WHAT TO DO: Return the entries in their entirety, precisely as given.

MATERIALS PROVIDED:
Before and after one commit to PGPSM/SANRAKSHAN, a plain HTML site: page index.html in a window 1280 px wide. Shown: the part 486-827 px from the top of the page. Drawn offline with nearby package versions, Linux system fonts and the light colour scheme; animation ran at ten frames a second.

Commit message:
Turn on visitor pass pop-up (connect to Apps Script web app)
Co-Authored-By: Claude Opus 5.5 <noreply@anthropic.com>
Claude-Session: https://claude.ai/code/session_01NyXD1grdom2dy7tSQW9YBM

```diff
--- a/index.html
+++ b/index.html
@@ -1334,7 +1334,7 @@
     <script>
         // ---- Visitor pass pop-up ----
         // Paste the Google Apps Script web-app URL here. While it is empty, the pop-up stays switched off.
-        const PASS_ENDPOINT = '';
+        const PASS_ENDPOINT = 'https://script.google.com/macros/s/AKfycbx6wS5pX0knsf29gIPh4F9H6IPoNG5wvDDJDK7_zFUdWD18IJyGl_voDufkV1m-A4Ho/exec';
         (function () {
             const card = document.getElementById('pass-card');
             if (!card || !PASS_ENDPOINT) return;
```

RESPONSE AREA:
Before and after one commit to PGPSM/SANRAKSHAN, a plain HTML site: page index.html in a window 1280 px wide. Shown: the part 486-827 px from the top of the page. Drawn offline with nearby package versions, Linux system fonts and the light colour scheme; animation ran at ten frames a second.

Commit message:
Turn on visitor pass pop-up (connect to Apps Script web app)
Co-Authored-By: Claude Opus 5.5 <noreply@anthropic.com>
Claude-Session: https://claude.ai/code/session_01NyXD1grdom2dy7tSQW9YBM

```diff
--- a/index.html
+++ b/index.html
@@ -1334,7 +1334,7 @@
     <script>
         // ---- Visitor pass pop-up ----
         // Paste the Google Apps Script web-app URL here. While it is empty, the pop-up stays switched off.
-        const PASS_ENDPOINT = '';
+        const PASS_ENDPOINT = 'https://script.google.com/macros/s/AKfycbx6wS5pX0knsf29gIPh4F9H6IPoNG5wvDDJDK7_zFUdWD18IJyGl_voDufkV1m-A4Ho/exec';
         (function () {
             const card = document.getElementById('pass-card');
             if (!card || !PASS_ENDPOINT) return;
```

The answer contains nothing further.